Galileo Galilei & Astronomy

Education News | Jan-23-2022

Galileo Galilei & Astronomy

Galileo Galilei was born on February 15, 1564, in Italy. He was an Italian natural philosopher, astronomer, and mathematician who made important contributions to the sciences of motion, astronomy, the strength of materials, and the scientific method's development. He has been called by many names because of this contribution in multiple fields like "father of observational astronomy", the "father of modern physics", the "father of the scientific method", and the "father of modern science".

Galileo was born in Pisa, Tuscany, on February 15, 1564, the oldest son of Vincenzo Galilei (a prominent musician at the time). The family then moved to Florence in the early 1570s, where they had lived for many generations. There he attended the monastery school at Vallombrosa, and then in 1581 went to the University of Pisa, to study medicine.

However, he went against his father's wishes and decided to make mathematical subjects and philosophy his profession. In 1585, he left the university without getting his degree and started to give private classes for mathematical subjects in Florence and Siena. During this, he also designed a new form of hydrostatic balance for weighing small quantities and also wrote a short treatise, La bilancetta (“The Little Balance”), which was circulated in manuscript form. He also began his studies on motion, which he pursued steadily for the next 20 years.

Galileo’s career took a 180-degree turn in the spring of 1609. He heard of an instrument that had been invented that could show distant things as if they were nearby. By trial and error, he found out the key of the invention and made his three-powered spyglass from lenses purchasable in spectacle makers’ shops. What set Galileo apart was that he understood quickly and found ways to improve the instrument, taught himself the art of lens grinding, and produced increasingly powerful telescopes.

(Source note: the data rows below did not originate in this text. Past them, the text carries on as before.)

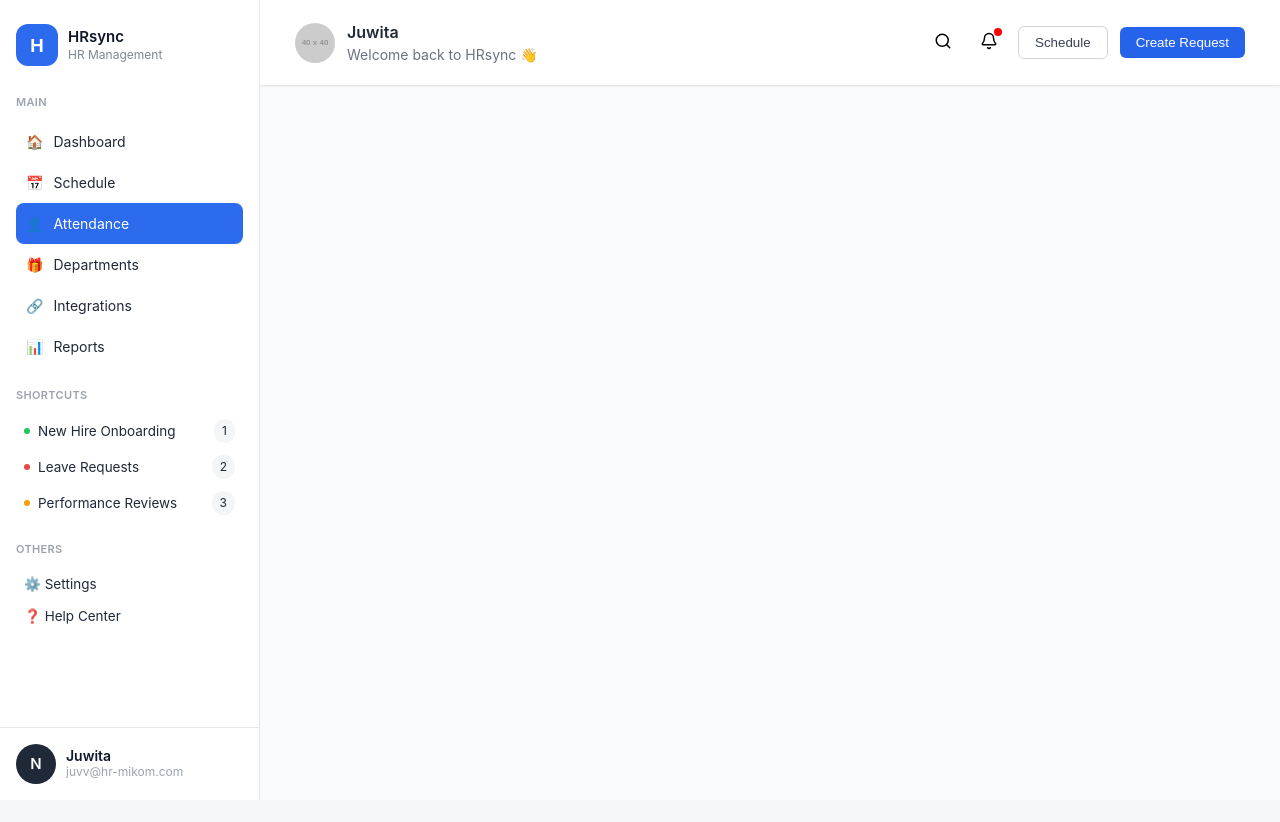
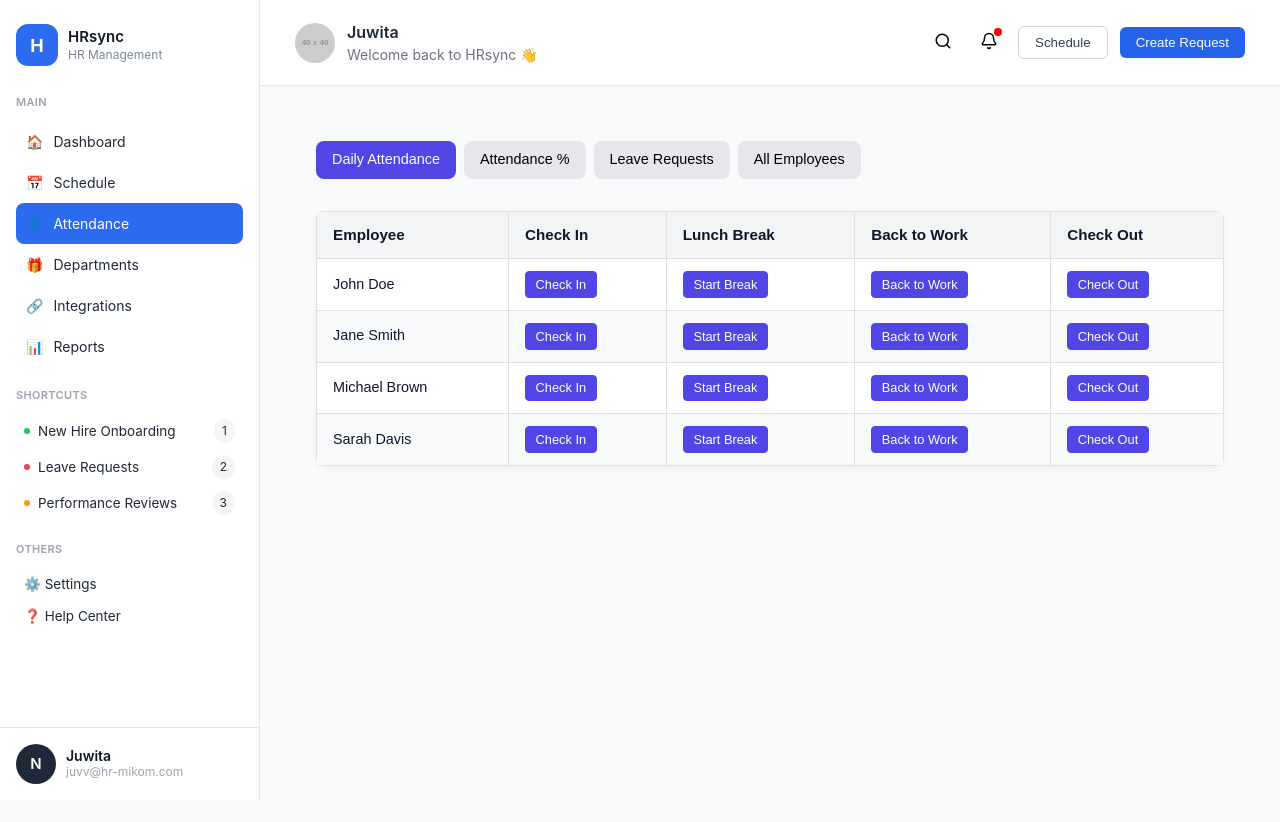
Before and after one commit to Jayanithi-R/hrwebsite, a React (Create React App) app: page /attendance in a window 1280 px wide. Shown: the top 822 px of the page. Before the commit the page ends 800 px from the top, so only its background shows below. Built offline with nearby package versions, Linux system fonts and the light colour scheme.

Commit message:
attendance

```diff
--- a/src/App.js
+++ b/src/App.js
@@ -7,7 +7,7 @@ import Header from './components/header';
 import Sidebar from './components/sidebar';
 import Dashboard from './components/desktop';
 import Schedule from './components/schedule';
-// import Attendance from './components/attendance';
+import Attendance from './components/attendance';
 // import Departments from './components/departments';
 // import Integrations from './components/integrations';
 // import Reports from './components/reports';
@@ -23,8 +23,8 @@ function App() {
             <Routes>
               <Route path="/" element={<Dashboard />} />
               <Route path="/schedule" element={<Schedule />} />
-              {/* <Route path="/attendance" element={<Attendance />} />
-              <Route path="/departments" element={<Departments />} />
+              <Route path="/attendance" element={<Attendance />} />
+              {/* <Route path="/departments" element={<Departments />} />
               <Route path="/integrations" element={<Integrations />} />
               <Route path="/reports" element={<Reports />} /> */}
             </Routes>
--- /dev/null
+++ b/src/components/attendance.jsx
@@ -0,0 +1,237 @@
+import { useState } from "react";
+import ReactDOM from "react-dom/client";
+
+function AttendanceDashboard() {
+  const [activeTab, setActiveTab] = useState("daily");
+
+  const [attendance, setAttendance] = useState([
+    { id: 1, employee: "John Doe", employeeId: 1, email: "john@example.com", github: "johndoe", projects: 3, companyProjects: 2, daily: [] },
+    { id: 2, employee: "Jane Smith", employeeId: 2, email: "jane@example.com", github: "janesmith", projects: 2, companyProjects: 1, daily: [] },
+    { id: 3, employee: "Michael Brown", employeeId: 3, email: "michaelbrown", github: "michaelbrown", projects: 4, companyProjects: 3, daily: [] },
+    { id: 4, employee: "Sarah Davis", employeeId: 4, email: "sarahdavis", github: "sarahdavis", projects: 1, companyProjects: 1, daily: [] },
+  ]);
+
+  const [leaveRequests, setLeaveRequests] = useState([
+    { id: 1, employeeId: 1, leaveType: "Sickness", from: "2025-10-10", to: "2025-10-12", status: "Pending" },
+    { id: 2, employeeId: 2, leaveType: "Personal", from: "2025-10-23", to: "2025-10-25", status: "Approved" },
+  ]);
+
+  const handleCheckInOut = (id) => {
+    const today = new Date().toISOString().split("T")[0];
+    const now = new Date().toLocaleTimeString();
+    setAttendance(prev =>
+      prev.map(emp => {
+        if (emp.id !== id) return emp;
+        const todayRecord = emp.daily.find(d => d.date === today);
+        if (!todayRecord) {
+          return { ...emp, daily: [...emp.daily, { date: today, checkIn: now, breakStart: "", breakEnd: "", checkOut: "" }] };
+        }
+        if (!todayRecord.checkOut) todayRecord.checkOut = now;
+        else todayRecord.checkIn = now;
+        return { ...emp };
+      })
+    );
+  };
+
+  const handleBreak = (id) => {
+    const today = new Date().toISOString().split("T")[0];
+    const now = new Date().toLocaleTimeString();
+    setAttendance(prev =>
+      prev.map(emp => {
+        if (emp.id !== id) return emp;
+        const todayRecord = emp.daily.find(d => d.date === today);
+        if (!todayRecord) return emp;
+        if (!todayRecord.breakStart) todayRecord.breakStart = now;
+        else todayRecord.breakEnd = now;
+        return { ...emp };
+      })
+    );
+  };
+
+  const parseTime = (time) => {
+    if (!time) return 0;
+    const [h, m, s] = time.split(":").map(Number);
+    return h * 60 + m + s / 60;
+  };
+
+  const formatTime = (minutes) => {
+    const h = Math.floor(minutes / 60);
+    const m = Math.floor(minutes % 60);
+    return `${h.toString().padStart(2,"0")}:${m.toString().padStart(2,"0")}`;
+  };
+
+  const getEmployeeStats = (emp) => {
+    const now = new Date();
+    const currentMonth = now.getMonth();
+    const currentYear = now.getFullYear();
+    let monthDays = 0, monthPresent = 0, monthCheckInTotal = 0, monthCheckOutTotal = 0;
+    let yearDays = 0, yearPresent = 0, yearCheckInTotal = 0, yearCheckOutTotal = 0;
+
+    emp.daily.forEach(d => {
+      const dateObj = new Date(d.date);
+      if (d.checkIn && d.checkOut) {
+        yearDays++; yearPresent++; yearCheckInTotal += parseTime(d.checkIn); yearCheckOutTotal += parseTime(d.checkOut);
+        if (dateObj.getMonth()===currentMonth && dateObj.getFullYear()===currentYear) {
+          monthDays++; monthPresent++; monthCheckInTotal += parseTime(d.checkIn); monthCheckOutTotal += parseTime(d.checkOut);
+        }
+      } else if (dateObj.getMonth()===currentMonth && dateObj.getFullYear()===currentYear) {
+        monthDays++;
+      }
+      yearDays++;
+    });
+
+    const empLeaves = leaveRequests.filter(l=>l.employeeId===emp.id).map(l=>`${l.leaveType}(${l.status})`).join(", ")||"-";
+    return {
+      avgCheckIn: monthCheckInTotal ? formatTime(monthCheckInTotal/monthPresent) : "-",
+      avgCheckOut: monthCheckOutTotal ? formatTime(monthCheckOutTotal/monthPresent) : "-",
+      monthlyPercent: monthDays ? ((monthPresent/monthDays)*100).toFixed(0)+"%" : "-",
+      yearlyPercent: yearDays ? ((yearPresent/yearDays)*100).toFixed(0)+"%" : "-",
+      leaves: empLeaves
+    };
+  };
+
+  const cellStyle = {
+    border: "1px solid #e0e0e0",
+    padding: "0.75rem 1rem",
+    textAlign: "left",
+    verticalAlign: "middle"
+  };
+
+  const headerStyle = {
+    ...cellStyle,
+    background: "#f3f4f6",
+    fontWeight: 600,
+    fontSize: "0.95rem"
+  };
+
+  const rowStyle = (idx) => ({
+    background: idx % 2 === 0 ? "#ffffff" : "#f9fafb",
+    transition: "background 0.2s",
+    cursor: "default"
+  });
+
+  const buttonStyle = {
+    padding: "0.3rem 0.6rem",
+    fontSize: "0.8rem",
+    borderRadius: "0.25rem",
+    border: "1px solid #4f46e5",
+    background: "#4f46e5",
+    color: "#fff",
+    cursor: "pointer"
+  };
+
+  return (
+    <div style={{ padding:"2rem", background:"#f9fafb", minHeight:"100vh", fontFamily: "Arial, sans-serif", fontSize:"0.9rem" }}>
+      {/* Tabs */}
+      <div style={{ marginBottom:"2rem" }}>
+        {["daily","attendance","leave","all"].map(tab=>(
+          <span
+            key={tab}
+            onClick={()=>setActiveTab(tab)}
+            style={{
+              display:"inline-block",
+              padding:"0.5rem 1rem",
+              marginRight:"0.5rem",
+              borderRadius:"0.5rem",
+              cursor:"pointer",
+              background: activeTab===tab ? "#4f46e5" : "#e5e7eb",
+              color: activeTab===tab ? "#fff" : "#000",
+              transition: "0.2s"
+            }}
+          >
+            {tab==="daily"?"Daily Attendance":tab==="attendance"?"Attendance %":tab==="leave"?"Leave Requests":"All Employees"}
+          </span>
+        ))}
+      </div>
+
+      {/* Table render function to reduce repetition */}
+      {["daily","attendance","leave","all"].map(tabType => {
+        if(activeTab !== tabType) return null;
+
+        let headers = [], rows = [];
+        if(tabType==="daily") {
+          headers = ["Employee","Check In","Lunch Break","Back to Work","Check Out"];
+          rows = attendance.map((emp, idx)=>{
+            const today = new Date().toISOString().split("T")[0];
+            const todayRecord = emp.daily.find(d=>d.date===today)||{};
+            return (
+              <tr key={emp.id} style={rowStyle(idx)}>
+                <td style={cellStyle}>{emp.employee}</td>
+                <td style={cellStyle}>{todayRecord.checkIn || <button style={buttonStyle} onClick={()=>handleCheckInOut(emp.id)}>Check In</button>}</td>
+                <td style={cellStyle}>{todayRecord.breakStart || <button style={buttonStyle} onClick={()=>handleBreak(emp.id)}>Start Break</button>}</td>
+                <td style={cellStyle}>{todayRecord.breakEnd || <button style={buttonStyle} onClick={()=>handleBreak(emp.id)}>Back to Work</button>}</td>
+                <td style={cellStyle}>{todayRecord.checkOut || <button style={buttonStyle} onClick={()=>handleCheckInOut(emp.id)}>Check Out</button>}</td>
+              </tr>
+            )
+          });
+        } else if(tabType==="attendance") {
+          headers = ["Employee","Avg Check-In","Avg Check-Out","Monthly %","Yearly %",];
+          rows = attendance.map((emp, idx)=>{
+            const stats = getEmployeeStats(emp);
+            return (
+              <tr key={emp.id} style={rowStyle(idx)}>
+                <td style={cellStyle}>{emp.employee}</td>
+                <td style={cellStyle}>{stats.avgCheckIn}</td>
+                <td style={cellStyle}>{stats.avgCheckOut}</td>
+                <td style={cellStyle}>{stats.monthlyPercent}</td>
+                <td style={cellStyle}>{stats.yearlyPercent}</td>
+
+              </tr>
+            )
+          });
+        } else if(tabType==="leave") {
+          headers = ["Employee","Leave Type","From","To","Status"];
+          rows = leaveRequests.map((req, idx)=>{
+            const emp = attendance.find(e=>e.id===req.employeeId);
+            return (
+              <tr key={req.id} style={rowStyle(idx)}>
+                <td style={cellStyle}>{emp?.employee || "Unknown"}</td>
+                <td style={cellStyle}>{req.leaveType}</td>
+                <td style={cellStyle}>{req.from}</td>
+                <td style={cellStyle}>{req.to}</td>
+                <td style={cellStyle}>{req.status}</td>
+              </tr>
+            )
+          });
+        } else if(tabType==="all") {
+          headers = ["ID","Email","GitHub","Projects Worked","Company Projects"];
+          rows = attendance.map((emp, idx)=>(
+            <tr key={emp.id} style={rowStyle(idx)}>
+              <td style={cellStyle}>{emp.employeeId}</td>
+              <td style={cellStyle}>{emp.email}</td>
+              <td style={cellStyle}>{emp.github}</td>
+              <td style={cellStyle}>{emp.projects}</td>
+              <td style={cellStyle}>{emp.companyProjects}</td>
+            </tr>
+          ));
+        }
+
+        return (
+          <table
+            key={tabType}
+            style={{
+              width:"100%",
+              borderCollapse:"collapse",
+              marginBottom:"2rem",
+              borderRadius:"0.5rem",
+              overflow:"hidden",
+              boxShadow:"0 2px 6px rgba(0,0,0,0.05)"
+            }}
+          >
+            <thead>
+              <tr>
+                {headers.map((h, i)=><th key={i} style={headerStyle}>{h}</th>)}
+              </tr>
+            </thead>
+            <tbody>{rows}</tbody>
+          </table>
+        )
+      })}
+
+    </div>
+  )
+}
+
+const root = ReactDOM.createRoot(document.getElementById("root"));
+root.render(<AttendanceDashboard />);
+export default AttendanceDashboard;
```
Also changed, not shown: src/components/schedule.jsx (+43 -43 lines).
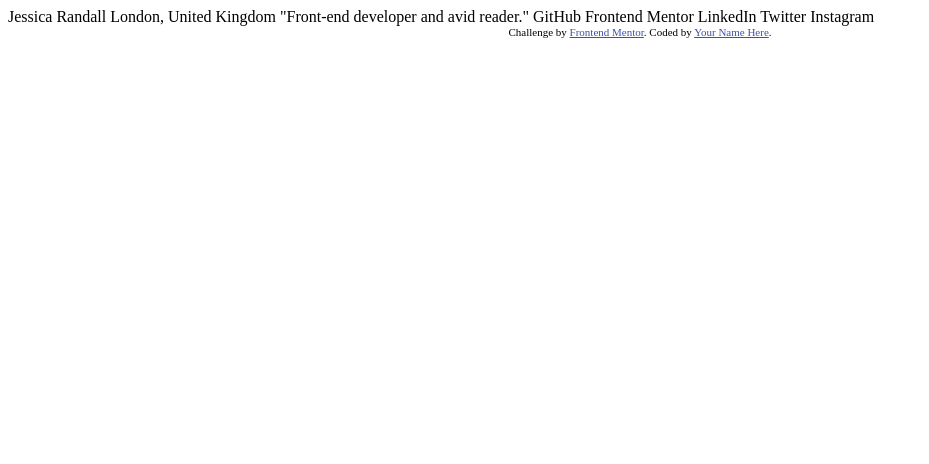
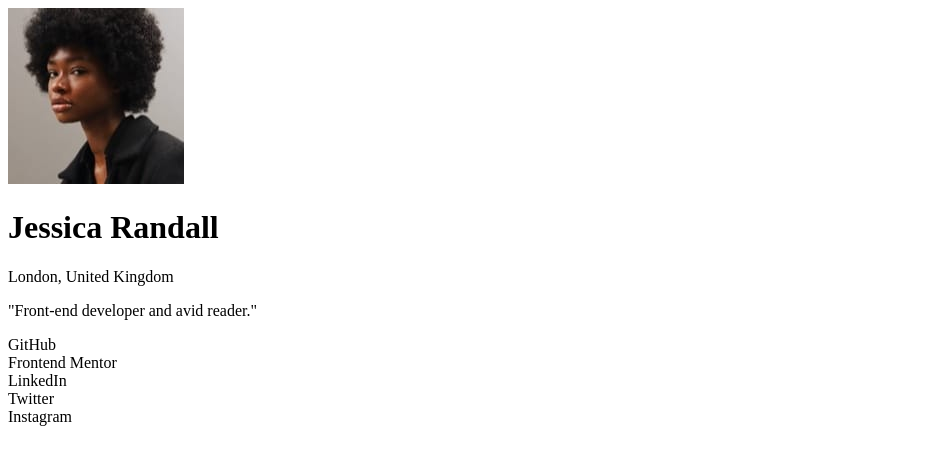
Before and after one commit to Wellyson-Alcantara/Social-links-profile, a plain HTML site: page index.html in a window 1280 px wide. Shown: the whole page, without its empty margins (0-929 px from the left). Drawn offline with Linux system fonts and the light colour scheme.

Commit message:
adicionando forma ao meu conteudo html

```diff
--- a/index.html
+++ b/index.html
@@ -1,34 +1,31 @@
 <!DOCTYPE html>
-<html lang="en">
+<html lang="pt-BR">
 <head>
   <meta charset="UTF-8">
-  <meta name="viewport" content="width=device-width, initial-scale=1.0"> <!-- displays site properly based on user's device -->
-
+  <meta name="viewport" content="width=device-width, initial-scale=1.0">
   <link rel="icon" type="image/png" sizes="32x32" href="./assets/images/favicon-32x32.png">
-
   <title>Frontend Mentor | Social links profile</title>
-
-  <!-- Feel free to remove these styles or customise in your own stylesheet 👍 -->
-  <style>
-    .attribution { font-size: 11px; text-align: center; }
-    .attribution a { color: hsl(228, 45%, 44%); }
-  </style>
+  <link rel="stylesheet" href="style.css">
 </head>
 <body>
+  <main>
+    <div>
+      <img src="assets/images/avatar-jessica.jpeg" alt="">
+    </div>
 
-  Jessica Randall
-  London, United Kingdom
-  "Front-end developer and avid reader."
+    <h1>Jessica Randall</h1>
 
-  GitHub
-  Frontend Mentor
-  LinkedIn
-  Twitter
-  Instagram
+    <article>London, United Kingdom</article>
 
-  <div class="attribution">
-    Challenge by <a href="https://www.frontendmentor.io?ref=challenge" target="_blank">Frontend Mentor</a>.
-    Coded by <a href="#">Your Name Here</a>.
-  </div>
+    <p>"Front-end developer and avid reader."</p>
+
+    <section>
+      <nav>GitHub</nav>
+      <nav>Frontend Mentor</nav>
+      <nav>LinkedIn</nav>
+      <nav>Twitter</nav>
+      <nav>Instagram</nav>
+    </section>
+  </main>
 </body>
 </html>
--- /dev/null
+++ b/style.css
@@ -0,0 +1 @@
+@charset "UTF-8";
```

In the fall of 1609, Galileo began observing the sky with instruments that could magnify the objects up to 20 times. In December he drew the Moon’s phases as observed through the telescope, showing that the Moon’s surface is not smooth, as previously thought, but is rough and uneven. In January of the next year, he discovered four moons revolving around Jupiter.
His discoveries were earth-shaking and he wrote a book, Sidereus Nuncius (The Sidereal Messenger), in which he described them. Galileo was now a courtier and lived his life as a gentleman.